Aim of the task:
Each record must come back unchanged in your answer, stripped of its images.

Information given:
────────────────────

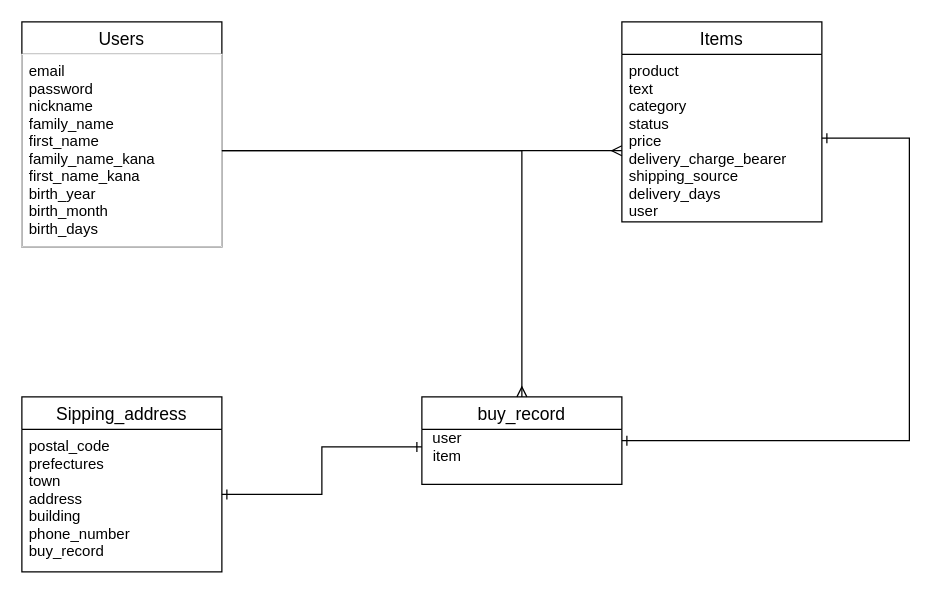
This is test.dio from stalimate1027/furima-35206, a draw.io file, before an edit. Source tidied: cells renumbered, new cells numbered last; positions are measured from the earlier drawing's top-left corner, leaving out a move shared by most shapes. Both pictures are drawn from the tidied source at 125%, with x=0, y=0 at pixel (21, 21).
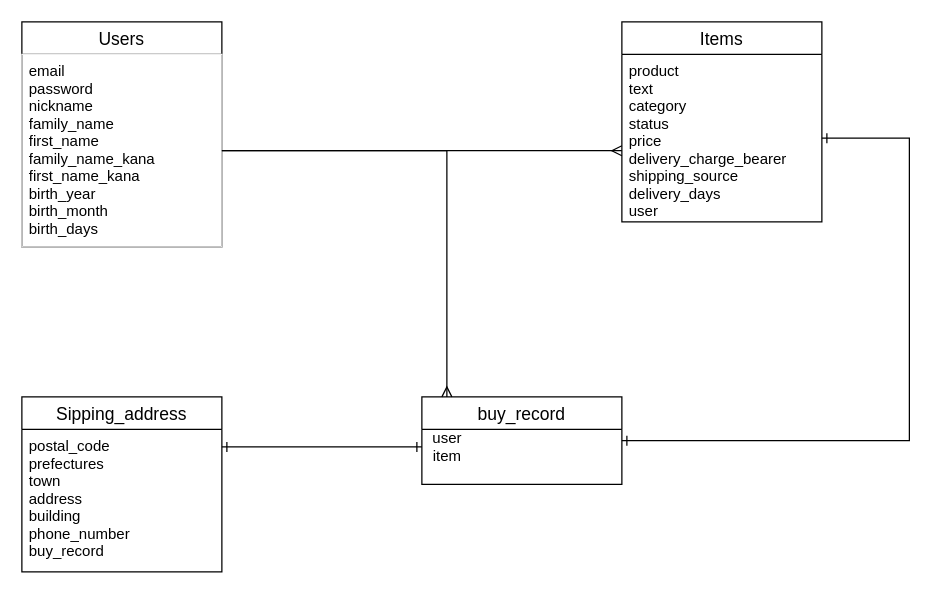
The same diagram, later.

The edit, as a diff of the source:
```diff
@@
 <mxGraphModel>
   <root>
     <mxCell id="0" />
     <mxCell id="1" parent="0" />
     <mxCell id="2" value="Users" style="swimlane;fontStyle=0;horizontal=1;startSize=26;align=center;fontSize=14;" parent="1" vertex="1">
       <mxGeometry width="160" height="180" as="geometry" />
     </mxCell>
     <mxCell id="3" value="email&#10;password&#10;nickname&#10;family_name&#10;first_name&#10;family_name_kana&#10;first_name_kana&#10;birth_year&#10;birth_month&#10;birth_days" style="text;fillColor=none;spacingLeft=4;spacingRight=4;overflow=hidden;points=[[0,0.5],[1,0.5]];portConstraint=eastwest;fontSize=12;strokeColor=#f0f0f0;" parent="2" vertex="1">
       <mxGeometry y="26" width="160" height="154" as="geometry" />
     </mxCell>
     <mxCell id="4" value="Items" style="swimlane;fontStyle=0;horizontal=1;startSize=26;align=center;fontSize=14;" parent="1" vertex="1">
       <mxGeometry x="480" width="160" height="160" as="geometry" />
     </mxCell>
     <mxCell id="5" value="product&#10;text&#10;category&#10;status&#10;price&#10;delivery_charge_bearer&#10;shipping_source&#10;delivery_days&#10;user" style="text;strokeColor=none;fillColor=none;spacingLeft=4;spacingRight=4;overflow=hidden;points=[[0,0.5],[1,0.5]];portConstraint=eastwest;fontSize=12;" parent="4" vertex="1">
       <mxGeometry y="26" width="160" height="134" as="geometry" />
     </mxCell>
     <mxCell id="6" value="Sipping_address" style="swimlane;fontStyle=0;horizontal=1;startSize=26;align=center;fontSize=14;" parent="1" vertex="1">
       <mxGeometry y="300" width="160" height="140" as="geometry" />
     </mxCell>
     <mxCell id="7" style="edgeStyle=orthogonalEdgeStyle;rounded=0;jettySize=auto;html=1;endArrow=ERone;endFill=0;startArrow=ERone;startFill=0;" parent="1" edge="1" source="8" target="10">
-      <mxGeometry relative="1" as="geometry" />
+      <mxGeometry relative="1" as="geometry">
+        <Array as="points">
+          <mxPoint x="200" y="340" />
+          <mxPoint x="200" y="340" />
+        </Array>
+      </mxGeometry>
     </mxCell>
     <mxCell id="8" value="postal_code&#10;prefectures&#10;town&#10;address&#10;building&#10;phone_number&#10;buy_record" style="text;strokeColor=none;fillColor=none;spacingLeft=4;spacingRight=4;overflow=hidden;points=[[0,0.5],[1,0.5]];portConstraint=eastwest;fontSize=12;" parent="1" vertex="1">
       <mxGeometry y="326" width="160" height="104" as="geometry" />
     </mxCell>
     <mxCell id="9" value="buy_record" style="swimlane;fontStyle=0;horizontal=1;startSize=26;align=center;fontSize=14;" parent="1" vertex="1">
       <mxGeometry x="320" y="300" width="160" height="70" as="geometry" />
     </mxCell>
     <mxCell id="10" value="user&lt;br&gt;item" style="text;html=1;align=center;verticalAlign=middle;points=[];" parent="1" vertex="1">
       <mxGeometry x="320" y="325" width="40" height="30" as="geometry" />
     </mxCell>
     <mxCell id="11" style="edgeStyle=orthogonalEdgeStyle;rounded=0;jettySize=auto;html=1;entryX=0;entryY=0.575;entryDx=0;entryDy=0;entryPerimeter=0;endArrow=ERmany;endFill=0;" parent="1" edge="1" source="3" target="5">
       <mxGeometry relative="1" as="geometry" />
     </mxCell>
-    <mxCell id="12" style="edgeStyle=orthogonalEdgeStyle;rounded=0;jettySize=auto;html=1;entryX=0.5;entryY=0;entryDx=0;entryDy=0;endArrow=ERmany;endFill=0;" parent="1" edge="1" source="3" target="9">
-      <mxGeometry relative="1" as="geometry" />
+    <mxCell id="12" style="edgeStyle=orthogonalEdgeStyle;rounded=0;jettySize=auto;html=1;endArrow=ERmany;endFill=0;" parent="1" edge="1" source="3">
+      <mxGeometry relative="1" as="geometry">
+        <mxPoint x="340" y="300" as="targetPoint" />
+        <Array as="points">
+          <mxPoint x="340" y="103" />
+          <mxPoint x="340" y="300" />
+        </Array>
+      </mxGeometry>
     </mxCell>
     <mxCell id="13" style="edgeStyle=orthogonalEdgeStyle;rounded=0;jettySize=auto;html=1;startArrow=ERone;startFill=0;endArrow=ERone;endFill=0;entryX=1;entryY=0.5;entryDx=0;entryDy=0;" parent="1" edge="1" source="5" target="9">
       <mxGeometry relative="1" as="geometry">
         <Array as="points">
           <mxPoint x="710" y="93" />
           <mxPoint x="710" y="335" />
         </Array>
       </mxGeometry>
     </mxCell>
   </root>
 </mxGraphModel>
```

────────────────────

Task output:
This is test.dio from stalimate1027/furima-35206, a draw.io file, before an edit. Source tidied: cells renumbered, new cells numbered last; positions are measured from the earlier drawing's top-left corner, leaving out a move shared by most shapes. Both pictures are drawn from the tidied source at 125%, with x=0, y=0 at pixel (21, 21).
The same diagram, later.

The edit, as a diff of the source:
```diff
@@
 <mxGraphModel>
   <root>
     <mxCell id="0" />
     <mxCell id="1" parent="0" />
     <mxCell id="2" value="Users" style="swimlane;fontStyle=0;horizontal=1;startSize=26;align=center;fontSize=14;" parent="1" vertex="1">
       <mxGeometry width="160" height="180" as="geometry" />
     </mxCell>
     <mxCell id="3" value="email&#10;password&#10;nickname&#10;family_name&#10;first_name&#10;family_name_kana&#10;first_name_kana&#10;birth_year&#10;birth_month&#10;birth_days" style="text;fillColor=none;spacingLeft=4;spacingRight=4;overflow=hidden;points=[[0,0.5],[1,0.5]];portConstraint=eastwest;fontSize=12;strokeColor=#f0f0f0;" parent="2" vertex="1">
       <mxGeometry y="26" width="160" height="154" as="geometry" />
     </mxCell>
     <mxCell id="4" value="Items" style="swimlane;fontStyle=0;horizontal=1;startSize=26;align=center;fontSize=14;" parent="1" vertex="1">
       <mxGeometry x="480" width="160" height="160" as="geometry" />
     </mxCell>
     <mxCell id="5" value="product&#10;text&#10;category&#10;status&#10;price&#10;delivery_charge_bearer&#10;shipping_source&#10;delivery_days&#10;user" style="text;strokeColor=none;fillColor=none;spacingLeft=4;spacingRight=4;overflow=hidden;points=[[0,0.5],[1,0.5]];portConstraint=eastwest;fontSize=12;" parent="4" vertex="1">
       <mxGeometry y="26" width="160" height="134" as="geometry" />
     </mxCell>
     <mxCell id="6" value="Sipping_address" style="swimlane;fontStyle=0;horizontal=1;startSize=26;align=center;fontSize=14;" parent="1" vertex="1">
       <mxGeometry y="300" width="160" height="140" as="geometry" />
     </mxCell>
     <mxCell id="7" style="edgeStyle=orthogonalEdgeStyle;rounded=0;jettySize=auto;html=1;endArrow=ERone;endFill=0;startArrow=ERone;startFill=0;" parent="1" edge="1" source="8" target="10">
-      <mxGeometry relative="1" as="geometry" />
+      <mxGeometry relative="1" as="geometry">
+        <Array as="points">
+          <mxPoint x="200" y="340" />
+          <mxPoint x="200" y="340" />
+        </Array>
+      </mxGeometry>
     </mxCell>
     <mxCell id="8" value="postal_code&#10;prefectures&#10;town&#10;address&#10;building&#10;phone_number&#10;buy_record" style="text;strokeColor=none;fillColor=none;spacingLeft=4;spacingRight=4;overflow=hidden;points=[[0,0.5],[1,0.5]];portConstraint=eastwest;fontSize=12;" parent="1" vertex="1">
       <mxGeometry y="326" width="160" height="104" as="geometry" />
     </mxCell>
     <mxCell id="9" value="buy_record" style="swimlane;fontStyle=0;horizontal=1;startSize=26;align=center;fontSize=14;" parent="1" vertex="1">
       <mxGeometry x="320" y="300" width="160" height="70" as="geometry" />
     </mxCell>
     <mxCell id="10" value="user&lt;br&gt;item" style="text;html=1;align=center;verticalAlign=middle;points=[];" parent="1" vertex="1">
       <mxGeometry x="320" y="325" width="40" height="30" as="geometry" />
     </mxCell>
     <mxCell id="11" style="edgeStyle=orthogonalEdgeStyle;rounded=0;jettySize=auto;html=1;entryX=0;entryY=0.575;entryDx=0;entryDy=0;entryPerimeter=0;endArrow=ERmany;endFill=0;" parent="1" edge="1" source="3" target="5">
       <mxGeometry relative="1" as="geometry" />
     </mxCell>
-    <mxCell id="12" style="edgeStyle=orthogonalEdgeStyle;rounded=0;jettySize=auto;html=1;entryX=0.5;entryY=0;entryDx=0;entryDy=0;endArrow=ERmany;endFill=0;" parent="1" edge="1" source="3" target="9">
-      <mxGeometry relative="1" as="geometry" />
+    <mxCell id="12" style="edgeStyle=orthogonalEdgeStyle;rounded=0;jettySize=auto;html=1;endArrow=ERmany;endFill=0;" parent="1" edge="1" source="3">
+      <mxGeometry relative="1" as="geometry">
+        <mxPoint x="340" y="300" as="targetPoint" />
+        <Array as="points">
+          <mxPoint x="340" y="103" />
+          <mxPoint x="340" y="300" />
+        </Array>
+      </mxGeometry>
     </mxCell>
     <mxCell id="13" style="edgeStyle=orthogonalEdgeStyle;rounded=0;jettySize=auto;html=1;startArrow=ERone;startFill=0;endArrow=ERone;endFill=0;entryX=1;entryY=0.5;entryDx=0;entryDy=0;" parent="1" edge="1" source="5" target="9">
       <mxGeometry relative="1" as="geometry">
         <Array as="points">
           <mxPoint x="710" y="93" />
           <mxPoint x="710" y="335" />
         </Array>
       </mxGeometry>
     </mxCell>
   </root>
 </mxGraphModel>
```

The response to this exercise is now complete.